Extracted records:
*** Begin section ***
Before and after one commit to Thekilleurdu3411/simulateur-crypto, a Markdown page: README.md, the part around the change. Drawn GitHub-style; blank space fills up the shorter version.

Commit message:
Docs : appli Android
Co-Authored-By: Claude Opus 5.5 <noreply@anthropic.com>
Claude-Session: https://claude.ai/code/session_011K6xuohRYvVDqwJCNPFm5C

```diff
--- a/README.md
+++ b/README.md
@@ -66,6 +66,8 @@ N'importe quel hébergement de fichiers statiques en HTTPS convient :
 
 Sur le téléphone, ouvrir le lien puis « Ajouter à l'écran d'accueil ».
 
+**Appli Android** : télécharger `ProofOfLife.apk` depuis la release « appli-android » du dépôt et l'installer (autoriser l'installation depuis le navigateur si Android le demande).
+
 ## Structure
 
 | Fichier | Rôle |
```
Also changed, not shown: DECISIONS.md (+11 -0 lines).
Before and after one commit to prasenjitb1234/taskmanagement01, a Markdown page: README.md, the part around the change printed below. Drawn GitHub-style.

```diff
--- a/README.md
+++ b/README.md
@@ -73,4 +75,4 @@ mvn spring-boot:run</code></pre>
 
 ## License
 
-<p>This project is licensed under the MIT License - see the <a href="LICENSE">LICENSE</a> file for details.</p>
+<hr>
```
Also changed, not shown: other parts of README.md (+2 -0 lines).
*** End section ***
Which lines above hold the string "README"? Copy each of them.

EXERCISE RESULT:
Before and after one commit to Thekilleurdu3411/simulateur-crypto, a Markdown page: README.md, the part around the change. Drawn GitHub-style; blank space fills up the shorter version.
--- a/README.md
+++ b/README.md
Before and after one commit to prasenjitb1234/taskmanagement01, a Markdown page: README.md, the part around the change printed below. Drawn GitHub-style.
--- a/README.md
+++ b/README.md
Also changed, not shown: other parts of README.md (+2 -0 lines).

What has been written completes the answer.